A Talk on the Wild Side.
When I decided to get a tattoo of an evergreen, it was obvious which species to get. I was born and raised in Oregon, where the state tree is the Douglas fir. I grew up stomping (respectfully) through forests of the towering giants. This tree is a fantastic reminder of home. As a kid my family called me "Sunshine," which fit perfectly because Douglas firs appreciate the sun. This tree means a lot to me, and I'm not the only one. This tree is somewhat of a wildlife hero.
Myth of the Mouse and the Douglas Fir
Pacific northwest legend has it that long ago there was a great fire. All the forest animals frantically fled, trying to escape the flames. The tiny mice, with their short legs, were unable to outrun the fire. They stopped to ask the trees of the forest for help. The big-leaf maple, red cedar and other trees ignored their plea.

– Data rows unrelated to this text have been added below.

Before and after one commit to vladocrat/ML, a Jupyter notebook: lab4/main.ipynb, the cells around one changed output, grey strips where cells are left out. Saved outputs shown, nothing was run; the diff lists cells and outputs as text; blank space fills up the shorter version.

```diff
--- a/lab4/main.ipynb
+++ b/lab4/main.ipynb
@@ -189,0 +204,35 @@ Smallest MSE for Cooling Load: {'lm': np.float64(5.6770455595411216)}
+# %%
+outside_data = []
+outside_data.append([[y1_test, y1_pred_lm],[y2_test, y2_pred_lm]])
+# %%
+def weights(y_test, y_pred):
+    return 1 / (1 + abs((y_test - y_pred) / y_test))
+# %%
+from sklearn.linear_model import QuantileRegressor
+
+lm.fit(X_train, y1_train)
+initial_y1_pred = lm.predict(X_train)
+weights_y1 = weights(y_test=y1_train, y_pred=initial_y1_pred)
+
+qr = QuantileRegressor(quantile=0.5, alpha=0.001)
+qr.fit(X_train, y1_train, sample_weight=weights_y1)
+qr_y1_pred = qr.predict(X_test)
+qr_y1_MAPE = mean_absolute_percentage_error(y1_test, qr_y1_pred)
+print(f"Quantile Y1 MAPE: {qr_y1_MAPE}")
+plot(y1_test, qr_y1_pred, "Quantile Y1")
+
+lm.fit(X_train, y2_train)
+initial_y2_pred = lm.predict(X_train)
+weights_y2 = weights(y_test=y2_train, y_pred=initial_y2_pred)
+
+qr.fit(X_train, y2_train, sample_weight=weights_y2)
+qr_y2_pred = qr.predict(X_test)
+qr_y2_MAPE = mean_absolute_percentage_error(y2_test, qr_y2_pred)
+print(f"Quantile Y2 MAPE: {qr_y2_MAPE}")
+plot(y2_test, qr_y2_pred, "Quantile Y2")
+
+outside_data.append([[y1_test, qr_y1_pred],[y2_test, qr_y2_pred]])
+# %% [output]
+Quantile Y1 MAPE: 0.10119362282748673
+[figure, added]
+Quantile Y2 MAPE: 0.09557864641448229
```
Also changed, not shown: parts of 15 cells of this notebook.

Finally, the giant Douglas fir offered protection. The mice climbed up the fire-resistant bark and scurried into the tree's cones. The mice survived the great fire and still today, you can see the hind legs and tails of mice sticking out from the scales of a Douglas fir cone.
You can see what looks like the hind legs and tails of forest mice (based on the myth) sticking out. This photo, "Douglas-fir Cones" is copyright (c) 2011 Tom Brandt and made available under a CC BY 2.0 license.
Wildlife Benefits of Douglas Firs
Myth or not, these trees provide incredible benefits to wildlife. As we move into winter, keep in mind all those wild Christmas trees out there. Below you'll find just a few of the many reasons to appreciate Douglas firs and other evergreens for supporting wildlife.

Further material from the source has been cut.